Beyond Words (long ramble ahead...)

Last week I was catching up on some podcast listening while I worked on some fabric pieces in my living room (sewing is easier when you have a soft, well-lit place to park your backside). Episode 191 (4/26/09) of the Bad at Sports podcast featured an interview with art historian James Elkins about a growing international trend in art education: the PhD in Art.

During the discussion, Elkins pointed out many of the problems created by forging ahead with this new degree, such as lack of standard agreement on what should constitute the Art PhD or the regular old MFA; and the class-like split that might occur between MFAs (makers) and PhDs (thinkers). He also outlined the different approaches to this degree that he has encountered at various institutions. One sounds a lot like an MFA: intense studio time and critique that results in a body of work and a dissertation-length artist statement. The second approach is more philosophical or critical, asking degree candidates to focus their research in a discipline that may lie outside of art (anthropology, sociology, computer science, etc.), and to produce a dissertation in that field while also producing a body of studio work.

Elkins advocated for the second approach, at least in cases where an artist’s work necessitates expertise in an outside field (he mentioned Mary Kelly as an example). But the greater questions he seemed to be struggling with were these: what is the role of research in art? Can the production of visual art be considered research, that is, productive of new knowledge?

A lot of this questioning seemed to center around the key component of the PhD: the dissertation. And this got me to thinking about my own thesis (a mere 20 pages) and the role of language in the visual arts. I keep this blog because I want to exercise my writing skills and give the wordy part of my brain new thoughts to chew on, such as expressing connections like what I am doing now or trying to articulate my thoughts about an art show I have just seen.

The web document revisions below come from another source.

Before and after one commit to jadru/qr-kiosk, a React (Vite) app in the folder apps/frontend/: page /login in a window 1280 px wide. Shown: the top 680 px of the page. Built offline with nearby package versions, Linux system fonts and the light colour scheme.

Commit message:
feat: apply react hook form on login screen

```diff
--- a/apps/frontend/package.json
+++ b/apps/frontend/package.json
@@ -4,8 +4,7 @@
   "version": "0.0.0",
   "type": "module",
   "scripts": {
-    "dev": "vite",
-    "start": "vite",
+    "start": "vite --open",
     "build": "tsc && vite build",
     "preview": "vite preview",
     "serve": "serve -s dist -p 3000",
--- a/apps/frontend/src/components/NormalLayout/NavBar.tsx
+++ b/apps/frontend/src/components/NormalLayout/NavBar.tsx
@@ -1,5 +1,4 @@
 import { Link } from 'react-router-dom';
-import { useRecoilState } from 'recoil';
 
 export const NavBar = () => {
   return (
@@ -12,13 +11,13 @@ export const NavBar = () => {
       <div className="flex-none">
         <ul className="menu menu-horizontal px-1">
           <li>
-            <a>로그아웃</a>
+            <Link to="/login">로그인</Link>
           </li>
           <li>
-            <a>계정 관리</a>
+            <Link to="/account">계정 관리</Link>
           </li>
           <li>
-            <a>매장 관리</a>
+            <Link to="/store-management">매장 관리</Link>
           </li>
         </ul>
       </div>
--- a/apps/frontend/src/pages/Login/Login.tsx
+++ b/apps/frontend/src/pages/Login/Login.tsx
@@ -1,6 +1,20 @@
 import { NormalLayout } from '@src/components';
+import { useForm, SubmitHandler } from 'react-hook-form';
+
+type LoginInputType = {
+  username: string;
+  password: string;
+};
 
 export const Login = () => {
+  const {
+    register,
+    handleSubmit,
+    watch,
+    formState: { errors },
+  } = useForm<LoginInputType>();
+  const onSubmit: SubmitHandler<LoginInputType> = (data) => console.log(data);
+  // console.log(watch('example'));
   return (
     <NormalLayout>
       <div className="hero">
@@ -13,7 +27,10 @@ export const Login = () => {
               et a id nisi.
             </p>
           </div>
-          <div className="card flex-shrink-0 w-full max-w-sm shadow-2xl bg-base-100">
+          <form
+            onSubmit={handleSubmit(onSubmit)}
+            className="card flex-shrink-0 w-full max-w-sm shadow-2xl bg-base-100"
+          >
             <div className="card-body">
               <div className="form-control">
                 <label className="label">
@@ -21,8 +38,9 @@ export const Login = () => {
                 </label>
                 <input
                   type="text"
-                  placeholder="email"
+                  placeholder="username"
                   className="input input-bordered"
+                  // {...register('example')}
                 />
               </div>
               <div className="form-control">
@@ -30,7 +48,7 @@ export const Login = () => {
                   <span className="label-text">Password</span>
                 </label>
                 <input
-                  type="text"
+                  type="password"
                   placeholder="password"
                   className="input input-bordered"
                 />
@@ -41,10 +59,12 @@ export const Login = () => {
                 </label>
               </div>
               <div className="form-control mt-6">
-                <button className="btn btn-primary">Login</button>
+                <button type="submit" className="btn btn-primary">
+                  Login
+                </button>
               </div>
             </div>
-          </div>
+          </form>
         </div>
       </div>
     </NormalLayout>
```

However, when I am working in the studio I am not using that wordy part of my brain. Sometimes when I am working I realize later that I have been thinking with a different part of my brain, one that doesn’t put its thoughts into words in the same way that the part of my brain that worries about the laundry piling up or the unpaid bill on my desk does. This part of my brain thinks in pigments and marks, it tells me what to do next by showing me a picture of how things could be. These pictures are dark and fuzzy around the edges, so that I can only see a step or two ahead of myself at a time. I must rely on intuition to follow through on the ideas from this part of my brain, trusting myself to figure things out as I go along.

I have lately been thinking that we make art in order to express ideas that are outside language. We create sculptures or symphonies because we want to share thoughts that are hard to put into words, that come from this pigment/mark/intuition part of our brains. But does this count as research? Does relying on my intuition to put red next to gray create new knowledge? And how can a dissertation on DNA sequencing lead to a PhD in Art? Why not a PhD in Biology instead?

1 comment:

andy said...

strange overlaps in our thinking MJ; and beautifully put by you. some can think and analyze and dissect with words, while others speak in a visual language that is suspect because of it's apparent lack of a "paper trail".

i had a fairly drunk (more so at the time) professor as an undergraduate that suggested everything around us could be used as research: while i think this was an excuse to have an extra few at the tavern, the point is well met. research can be as untraditional as the maker needs it to be, just as the art world promotes the avante garde and challenging of existing models, right?

did you see the recent times article on the handmade? "" maybe a little Pirsig, but i thought you'd like it.